"We’re exploring the possibility of giving players a way to buy tradable game-time tokens for the purpose of exchanging them in-game with other players for gold. Our current thought on this is that it would give players a way to use their surplus gold to cover some of their subscription cost, while giving players who might have less play time an option for acquiring gold from other players through a legit and secure system. A few other online games offer a similar option, and players have suggested that they’d be interested in seeing something along those lines in WoW. We agree it could be a good fit for the game, and we look forward to any feedback you have as we continue to look into this feature."Instituting a PLEX-type payment model potentially could net Activision/Blizzard millions of dollars every year. As an analysis on the Player Auctions website showed last December, the vast majority of RMT sellers look to sell WoW gold. A pretty obvious conclusion considering that no other MMORPG in the western market comes close to WoW's over 10 million subscribers, but the amounts involved are enormous. When looking at sales on the site yesterday, I noticed one seller in a half-day had over 3.5 million gold in sales recorded. The total real cash earned from those sales was in the neighborhood of $2,500 - $3,000. In comparison, sales of EVE Online ISK on Player Auctions typically result in all sellers earning between $10,000 - $12,000 per month.
Speculation is that if Blizzard institutes a PLEX system that the move would cripple gold sellers. But would it? Perhaps in the long run. But gold sellers could have lighter wallets very quickly if the EVE experience is any indicator. The RMT website MMOBUX performed an analysis on the price of ISK on the secondary RMT market between 2007 and 2011 and found a dramtic drop in the price of ISK associated with CCP allowing the trade of game time codes for ISK on the EVE Online fourms.
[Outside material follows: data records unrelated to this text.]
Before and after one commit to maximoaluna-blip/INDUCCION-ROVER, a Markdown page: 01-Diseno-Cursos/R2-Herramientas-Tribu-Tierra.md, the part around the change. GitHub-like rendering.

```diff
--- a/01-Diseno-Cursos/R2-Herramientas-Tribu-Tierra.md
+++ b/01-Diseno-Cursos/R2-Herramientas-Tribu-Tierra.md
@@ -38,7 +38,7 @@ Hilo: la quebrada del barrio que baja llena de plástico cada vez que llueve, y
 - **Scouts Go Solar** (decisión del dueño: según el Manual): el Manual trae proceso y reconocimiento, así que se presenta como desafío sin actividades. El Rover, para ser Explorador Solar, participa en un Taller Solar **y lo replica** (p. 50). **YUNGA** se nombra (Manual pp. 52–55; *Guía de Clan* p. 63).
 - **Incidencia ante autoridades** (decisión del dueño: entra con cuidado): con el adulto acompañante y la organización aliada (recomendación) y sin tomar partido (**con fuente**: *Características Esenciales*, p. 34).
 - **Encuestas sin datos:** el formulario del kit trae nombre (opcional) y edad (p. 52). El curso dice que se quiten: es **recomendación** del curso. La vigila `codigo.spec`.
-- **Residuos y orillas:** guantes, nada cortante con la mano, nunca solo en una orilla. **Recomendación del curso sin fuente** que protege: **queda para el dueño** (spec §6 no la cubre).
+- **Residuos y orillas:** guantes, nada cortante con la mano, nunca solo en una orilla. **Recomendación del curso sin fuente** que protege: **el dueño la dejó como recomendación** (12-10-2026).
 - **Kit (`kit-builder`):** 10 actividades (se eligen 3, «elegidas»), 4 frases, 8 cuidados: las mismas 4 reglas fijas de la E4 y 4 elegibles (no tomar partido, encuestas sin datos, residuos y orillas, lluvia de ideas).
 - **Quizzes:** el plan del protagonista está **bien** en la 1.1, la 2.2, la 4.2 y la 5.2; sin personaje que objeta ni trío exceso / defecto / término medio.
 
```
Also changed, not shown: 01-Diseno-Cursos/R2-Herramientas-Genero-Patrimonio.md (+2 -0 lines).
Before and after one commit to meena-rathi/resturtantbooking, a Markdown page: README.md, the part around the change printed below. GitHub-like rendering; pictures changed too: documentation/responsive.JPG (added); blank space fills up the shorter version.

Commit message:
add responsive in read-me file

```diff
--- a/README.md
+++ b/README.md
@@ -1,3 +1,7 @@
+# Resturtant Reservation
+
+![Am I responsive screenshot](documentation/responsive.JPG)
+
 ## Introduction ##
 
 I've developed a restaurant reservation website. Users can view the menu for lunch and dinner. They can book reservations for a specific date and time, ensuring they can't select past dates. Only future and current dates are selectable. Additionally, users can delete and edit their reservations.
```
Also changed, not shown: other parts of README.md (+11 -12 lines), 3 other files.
Of course, the price of gold does not have to drop. The experience in Runescape shows that prices actually rose. Over the first 6 months of the existence of Jagex's PLEX-type object, the bond, the price offered by an index of websites I monitored showed that the price of in-game currency rose from $0.41 per million coins to $0.50 per million.
After driving the price down for the first month, the price of Runescape currency rose, both on the bond market and on the secondary market. But the prices on the bond market have decreased, with the price of coins now at $0.62/million coins. The index of websites, on the other hand, are still offering a median price of $0.50/million coins.
One big difference between CCP's introduction of PLEX and Jagex's introduction of bonds is enforcement. PLEX were introduced in the Quantum Rise expansion in November 2008 but serious enforcement didn't really begin until the Unholy Rage operation began in June 2009. Jagex, on the other hand, has waged an aggressive, although sometimes ineffective, war against bots and RMT for a long time, famously banning 9.2 million accounts for botting and RMT in 2011.
As both CCP and Jagex discovered, just implementing PLEX or just aggressively banning botters doesn't work. Combating the scourge of illicit RMT in MMORPGs requires a coordinated plan that incentivizes players to not go to shady websites while at the same time works to reduce the profits of those engaged in RMT. PLEX is not a quick fix for the problem of illicit RMT. How Blizzard handles the situation in WoW is one of the stories to watch in 2015.